• The drug delivery factors that influence the tissue distribution and pharmacokinetics of a series of active antiepileptic agents, the enaminones

      Cox, Donna S.; Eddington, Natalie D. (2000)
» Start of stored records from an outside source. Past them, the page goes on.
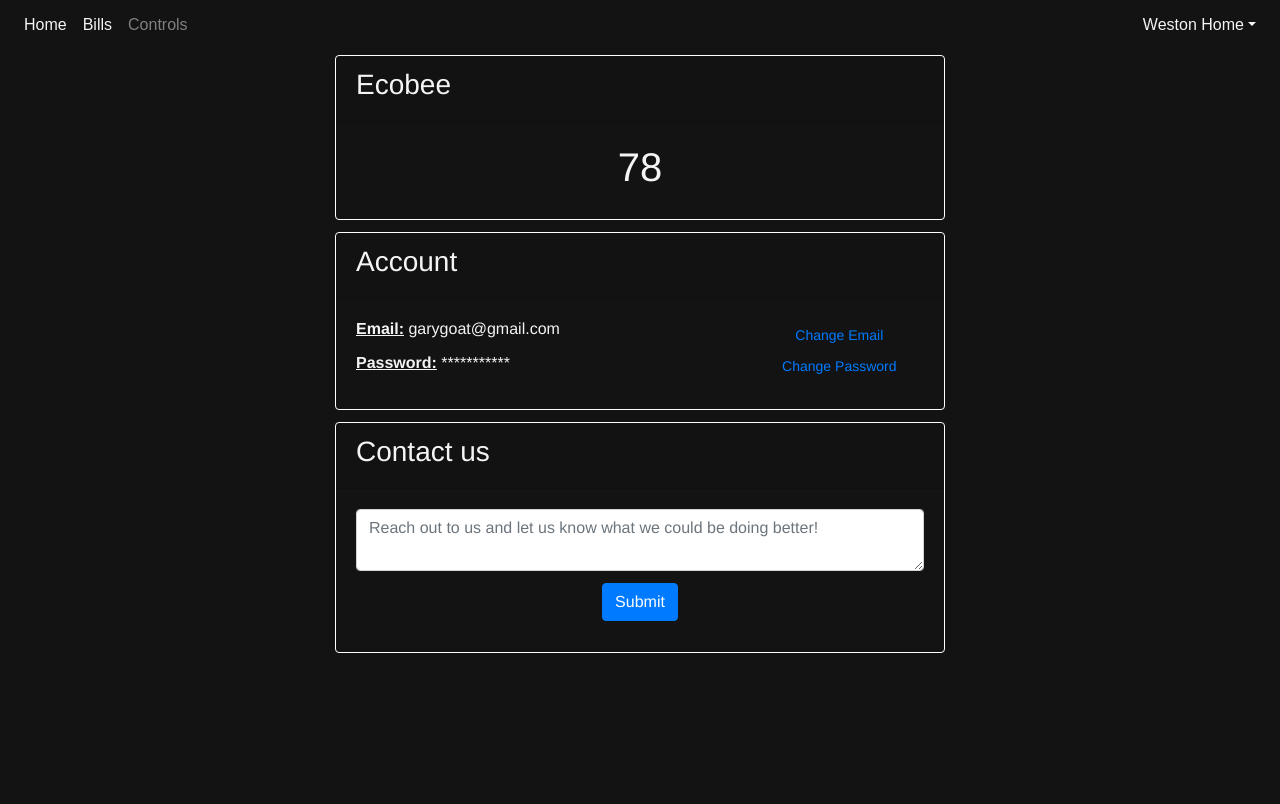
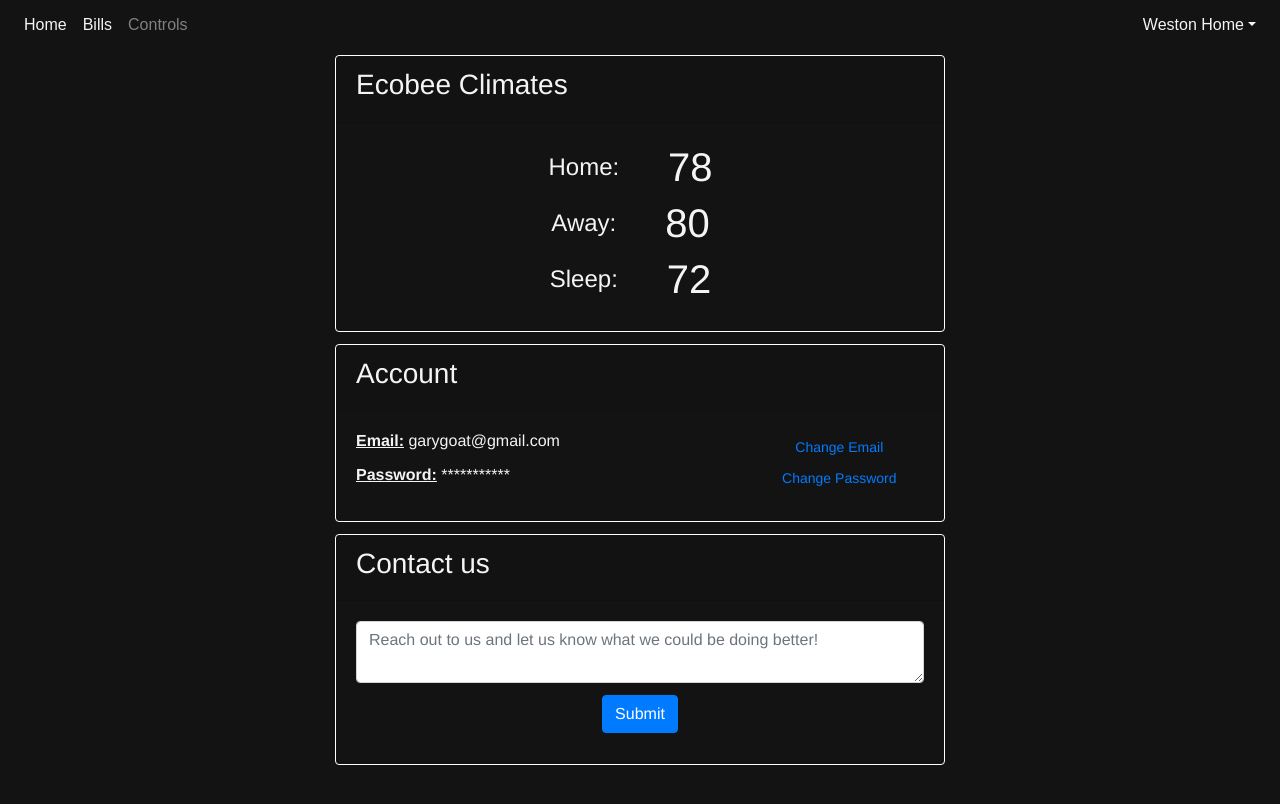
Before and after one commit to alindenberg/SprightfulDashboard-FE, a Vue app: page /controls in a window 1280 px wide. Shown: the top 804 px of the page. Built offline with nearby package versions, Linux system fonts and the light colour scheme.

Commit message:
UI for changing home, sleep, and away temps on ecobee. No backend calls made yet

```diff
--- a/src/components/Ecobee.vue
+++ b/src/components/Ecobee.vue
@@ -1,34 +1,81 @@
 <template>
   <div class="card">
     <div class="card-header">
-      <h3 style="float: left">Ecobee</h3>
+      <h3 style="float: left">Ecobee Climates</h3>
     </div>
     <b-row class="card-body justify-content-center">
-      <b-row class="flex-nowrap">
+      <b-row class="w-100 justify-content-center align-items-center">
+        <h4 style="margin-right: 5%">Home:</h4>
+        <b-row>
           <button
             type="button"
             style="color: grey"
             class="btn btn-link btn-lg"
-          v-on:click="display_temperature--"
+            v-on:click="home_temperature--"
           >
             <span class="fa fa-minus" />
           </button>
-        <h1>{{display_temperature}}</h1>
+          <h1>{{home_temperature}}</h1>
           <button
             type="button"
             style="color: grey"
             class="btn btn-link btn-lg"
-          v-on:click="display_temperature++"
+            v-on:click="home_temperature++"
           >
             <span class="fa fa-plus" />
           </button>
         </b-row>
-      <b-row v-if="display_temperature != ecobee_temperature" class="w-100 justify-content-center">
+      </b-row>
+      <b-row class="w-100 justify-content-center align-items-center">
+        <h4 style="margin-right: 5%">Away:</h4>
+        <b-row>
+          <button
+            type="button"
+            style="color: grey"
+            class="btn btn-link btn-lg"
+            v-on:click="away_temperature--"
+          >
+            <span class="fa fa-minus" />
+          </button>
+          <h1>{{away_temperature}}</h1>
+          <button
+            type="button"
+            style="color: grey"
+            class="btn btn-link btn-lg"
+            v-on:click="away_temperature++"
+          >
+            <span class="fa fa-plus" />
+          </button>
+        </b-row>
+      </b-row>
+      <b-row class="w-100 justify-content-center align-items-center">
+        <h4 style="margin-right: 5%">Sleep:</h4>
+        <b-row>
+          <button
+            type="button"
+            style="color: grey"
+            class="btn btn-link btn-lg"
+            v-on:click="sleep_temperature--"
+          >
+            <span class="fa fa-minus" />
+          </button>
+          <h1>{{sleep_temperature}}</h1>
+          <button
+            type="button"
+            style="color: grey"
+            class="btn btn-link btn-lg"
+            v-on:click="sleep_temperature++"
+          >
+            <span class="fa fa-plus" />
+          </button>
+        </b-row>
+      </b-row>
+      <b-row v-if="changesMade" class="w-100 justify-content-center">
         <button
           type="button"
           style="color: red"
           class="btn btn-link btn-lg"
-          v-on:click="display_temperature = ecobee_temperature"
+          v-on:click="removeChanges"
         >
           <span class="fa fa-times" />
         </button>
@@ -36,7 +83,7 @@
           type="button"
           style="color: green"
           class="btn btn-link btn-lg"
-          v-on:click="save_temperature"
+          v-on:click="saveChanges"
         >
           <span class="fa fa-check" />
         </button>
@@ -49,16 +96,33 @@ export default {
   name: "EcobeeModule",
   data() {
     return {
-      ecobee_temperature: 78,
-      display_temperature: 78
+      home_ecobee_temperature: 78,
+      home_temperature: 78,
+      away_ecobee_temperature: 80,
+      away_temperature: 80,
+      sleep_ecobee_temperature: 72,
+      sleep_temperature: 72
     };
   },
+  computed: {
+    changesMade: function() {
+      return (
+        this.home_ecobee_temperature != this.home_temperature ||
+        this.away_ecobee_temperature != this.away_temperature ||
+        this.sleep_ecobee_temperature != this.sleep_temperature
+      );
+    }
+  },
   methods: {
-    save_temperature() {
-      console.log(
-        `Updating ecobee temperature to ${this.display_temperature} from ${this.ecobee_temperature}`
-      );
-      this.ecobee_temperature = this.display_temperature;
+    saveChanges() {
+      this.home_ecobee_temperature = this.home_temperature;
+      this.sleep_ecobee_temperature = this.sleep_temperature;
+      this.away_ecobee_temperature = this.away_temperature;
+    },
+    removeChanges() {
+      this.home_temperature = this.home_ecobee_temperature;
+      this.away_temperature = this.away_ecobee_temperature;
+      this.sleep_temperature = this.sleep_ecobee_temperature;
     }
   }
 };
```
Lines whose indentation alone changed are shown as unchanged.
      Early Central Nervous System (CNS) discovery generated new pharmaceuticals based on two properties of the compound, lipophilicity and molecular size. Almost all CNS pharmaceuticals presently in clinical trials possess both of these criteria and are capable of crossing the blood-brain barrier (BBB). Currently, modern methods of drug discovery utilize high throughput screening methods that may select molecules that lack both properties and will not undergo transport across the BBB. With the advent of in vitro cell culture models that mimic the BBB in vivo, researchers are now able to evaluate drug interactions at the BBB and to elucidate mechanisms at both the cellular and molecular levels pertinent for drug delivery. The utilization of both in vitro models for relatively rapid screening of permeability and related transport mechanisms, and in vivo models to assess drug pharmacokinetic distribution to the CNS provides a powerful assessment of drug delivery across the BBB to the CNS. Enaminone esters in the carbomethoxy series have previously been evaluated and shown to possess potent oral anticonvulsant activity in the mouse and rat. However, preliminary studies assessing enaminone analogs did not show expected correlations between relevant physiochemical parameters such as lipophilicity and BBB permeability. Therefore, in vitro models were utilized to assess factors associated with drug transport. An in vitro model of the BBB, Bovine Brain Microvessel Endothelial cells (BBMECs) were isolated and used to evaluated permeability and cellular mechanisms influencing enaminone transport. Results demonstrated that a multidrug resistant protein (MDR) influences enaminone permeability at the BBB. Further elucidation of possible mechanisms influencing enaminone distribution and pharmacokinetics were performed in a genetically altered mouse model [mdr1a/ b (--/--)] deficient in the expression of P-glycoprotein. Results comparing the brain distribution and partition coefficients in knockout mdr1a/b (--/--) versus wild type (+/+) counterparts demonstrated a higher accumulation of enaminones in brain tissue of knockout mice. Pharmacokinetic analysis of the tissue disposition of enaminones additionally demonstrated that the lack of P-glycoprotein in the lung and liver influence drug disposition in knockout animals. Lastly, a physiological based pharmacokinetic model was developed and found to be predictive of DM5 [methyl 4-[(4-chlorophenyl) amino]-6-methyl-2-oxocyclohex-3-en-1-oate] tissue distribution in mdr1a/b (--/--) knockout and wild type mice.